In recent years, the site of Göbekli Tepe (Potbelly Hill) has gained international attention.2 In a field in the Harran Plain, where Terah and his son Abram would settle for a time (Gen 11:31; 12:1–5), excavations have uncovered rings of standing pillars (the largest are 18 feet tall and weigh 16 tons) decorated with carved wolf heads, pigs, storks, foxes, fawns, scorpions, snakes, and headless human figures. There are also stylized human figures with hands reaching toward their loincloths that may depict priests who served as guardians of the Göbekli Tepe sanctuary. This ceremonial center dates to the earliest period of human activity after the Noahic flood. It is located in the vicinity of Mount Ararat, where Noah’s ark landed and its cargo of animals was released again into the world.

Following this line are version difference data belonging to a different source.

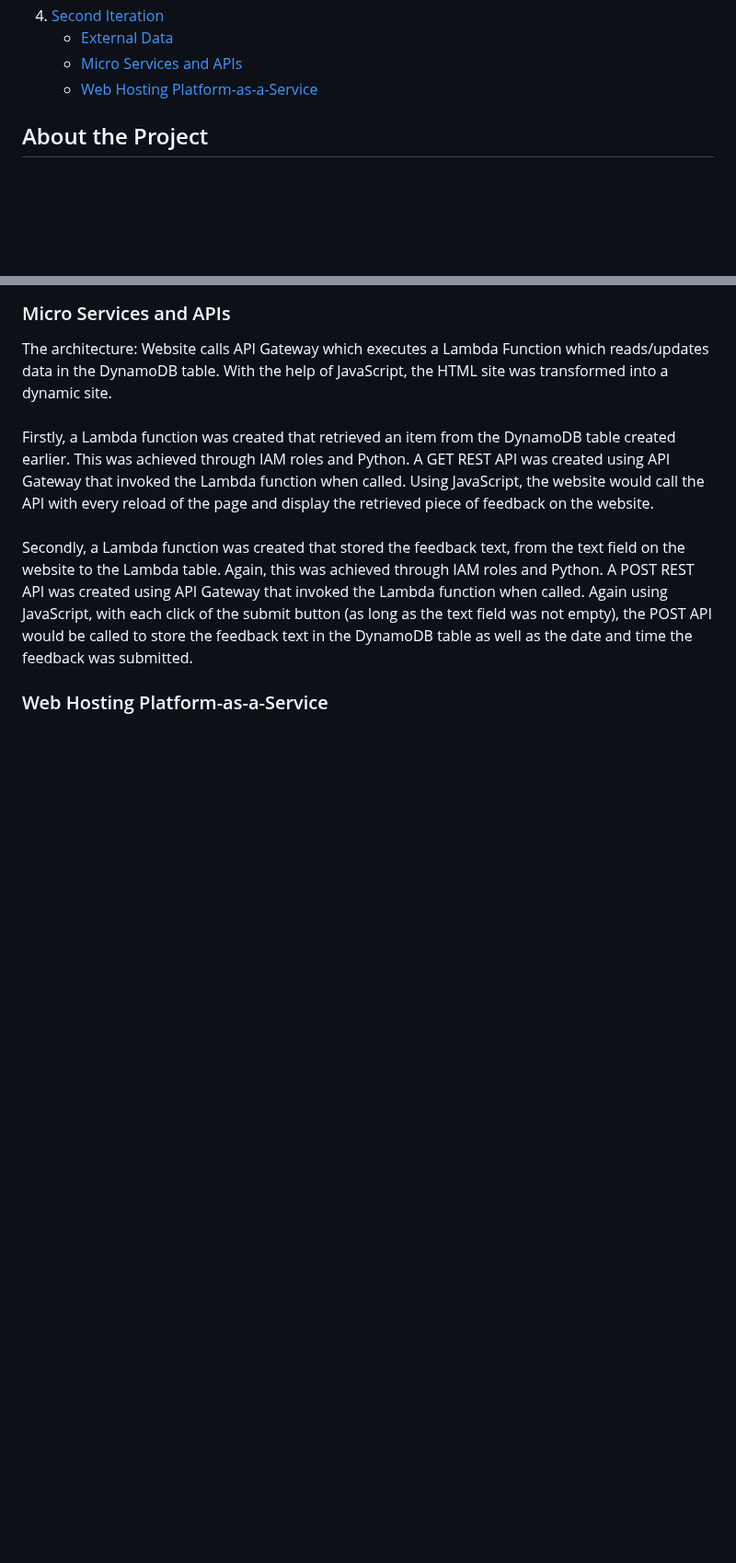
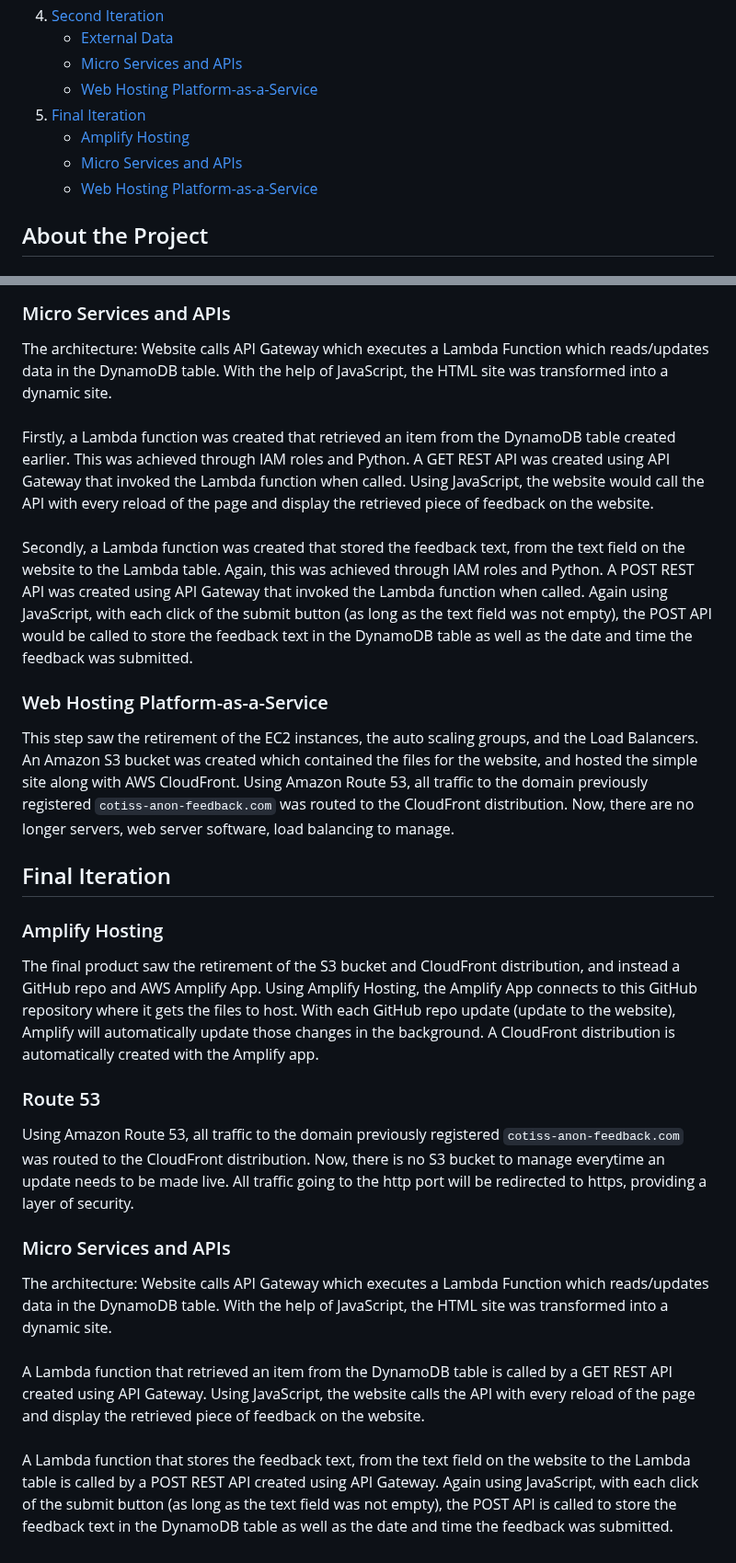
Before and after one commit to leo-r-jia/Cotiss-Anon_Feedback, a Markdown page: README.md, 2 parts joined by grey strips. Shown at 92% size. Drawn GitHub-style; folded sections open; blank space fills up the shorter version.

```diff
--- a/README.md
+++ b/README.md
@@ -32,9 +32,18 @@
       <ul>
         <li><a href="#external-data">External Data</a></li>
         <li><a href="#micro-services-and-apis">Micro Services and APIs</a></li>
+        <li><a href="#web-hosting-platform-as-a-service">Web Hosting Platform-as-a-Service</a></li>
+      </ul>
+    </li>
+        <li>
+      <a href="#final-iteration">Final Iteration</a>
+      <ul>
+        <li><a href="#amplify-hosting">Amplify Hosting</a></li>
+        <li><a href="#micro-services-and-apis">Micro Services and APIs</a></li>
         <li><a href="#web-hosting">Web Hosting Platform-as-a-Service</a></li>
       </ul>
     </li>
+
   </ol>
 </details>
 
@@ -116,3 +125,23 @@ Firstly, a Lambda function was created that retrieved an item from the DynamoDB
 Secondly, a Lambda function was created that stored the feedback text, from the text field on the website to the Lambda table. Again, this was achieved through IAM roles and Python. A POST REST API was created using API Gateway that invoked the Lambda function when called. Again using JavaScript, with each click of the submit button (as long as the text field was not empty), the POST API would be called to store the feedback text in the DynamoDB table as well as the date and time the feedback was submitted.
 
 ### Web Hosting Platform-as-a-Service
+
+This step saw the retirement of the EC2 instances, the auto scaling groups, and the Load Balancers. An Amazon S3 bucket was created which contained the files for the website, and hosted the simple site along with AWS CloudFront. Using Amazon Route 53, all traffic to the domain previously registered `cotiss-anon-feedback.com` was routed to the CloudFront distribution. Now, there are no longer servers, web server software, load balancing to manage.
+
+## Final Iteration
+
+### Amplify Hosting
+
+The final product saw the retirement of the S3 bucket and CloudFront distribution, and instead a GitHub repo and AWS Amplify App. Using Amplify Hosting, the Amplify App connects to this GitHub repository where it gets the files to host. With each GitHub repo update (update to the website), Amplify will automatically update those changes in the background. A CloudFront distribution is automatically created with the Amplify app.
+
+### Route 53
+
+Using Amazon Route 53, all traffic to the domain previously registered `cotiss-anon-feedback.com` was routed to the CloudFront distribution. Now, there is no S3 bucket to manage everytime an update needs to be made live. All traffic going to the http port will be redirected to https, providing a layer of security.
+
+### Micro Services and APIs
+
+The architecture: Website calls API Gateway which executes a Lambda Function which reads/updates data in the DynamoDB table. With the help of JavaScript, the HTML site was transformed into a dynamic site.
+<br><br>
+A Lambda function that retrieved an item from the DynamoDB table is called by a GET REST API created using API Gateway. Using JavaScript, the website calls the API with every reload of the page and display the retrieved piece of feedback on the website.
+<br><br>
+A Lambda function that stores the feedback text, from the text field on the website to the Lambda table is called by a POST REST API created using API Gateway. Again using JavaScript, with each click of the submit button (as long as the text field was not empty), the POST API is called to store the feedback text in the DynamoDB table as well as the date and time the feedback was submitted.
```
Also changed, not shown: other parts of README.md (+1 -1 lines).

The site, which contains at least 20 more rings of pillars underground, was deliberately buried by the ancients in order to preserve it. Such a level of cooperation required a hierarchical organization and suggests a patriarchal social system, and the archaeological evidence of the native lifestyle fits with Scripture’s description of the lifestyles of Noah and his descendants after the flood (9:20; 10:8–9). If this site is being properly interpreted as a ceremonial site, then it provides new evidence of the biblical account of Noah’s ark and the return of men and animals after the flood.
In another recent excavation in the Ophel, located between the Temple Mount and City of David, an impression of an ancient royal seal (a bulla) was discovered bearing the inscription in ancient Hebrew, “belonging to Hezekiah [son of] Ahaz king of Judah.”3 This is the same biblical king who reigned from 727 to 698 BC and did what was “good and right and true before the Lord his God” (2 Chr. 31:20). Hezekiah prayed for and witnessed God’s miraculous deliverance of Jerusalem from the Assyrian army (2 Ki. 18:13—19:37; 2 Chr. 32:1–23; Isa. 36:1—37:38).
Perhaps an act of Providence is revealing this past testimony of God’s power to save Jerusalem when today both site and city face their greatest challenges politically and spiritually.
These examples can be multiplied a thousandfold and are readily available in books and magazines on biblical archaeology. The psalmist said, “Truth shall spring out of the earth” (Ps. 85:11). These small snapshots of the world of the Bible have been given to us, not for the sake of curiosity, but to increase our faith. They confirm to us that God has done what He said, and therefore we can trust in His future promise to do what He says He will do. The adventure of archaeology leads us to the even greater adventure of following God in faith throughout our lives.
- Israel captured the Sinai from Egypt in 1967 and, in an unprecedented move, returned it (more than 23,000 square miles) to Egypt beginning in 1979 as part of the Israel-Egypt peace treaty, signed that year.
- Klaus Schmidt, (2010) “Göbekli Tepe – the Stone Age Sanctuaries. New results of ongoing excavations with a special focus on sculptures and high reliefs.” UDK 909.6 (560.8) “633/634”:636.01, Documenta Praehistorica XXXVII, 239-256. For a popular treatment of this site see Ben Witherington III (2013) “In the Beginning: Religion at the Dawn of Civilization” Biblical Archaeology Review (January–February): 57–60.
- “Impression of King Hezekiah’s Royal Seal Discovered in Ophel Excavations South of Temple Mount in Jerusalem,” The Hebrew University of Jerusalem, December 2, 2015 <new.huji.ac.il/en/article/28173>.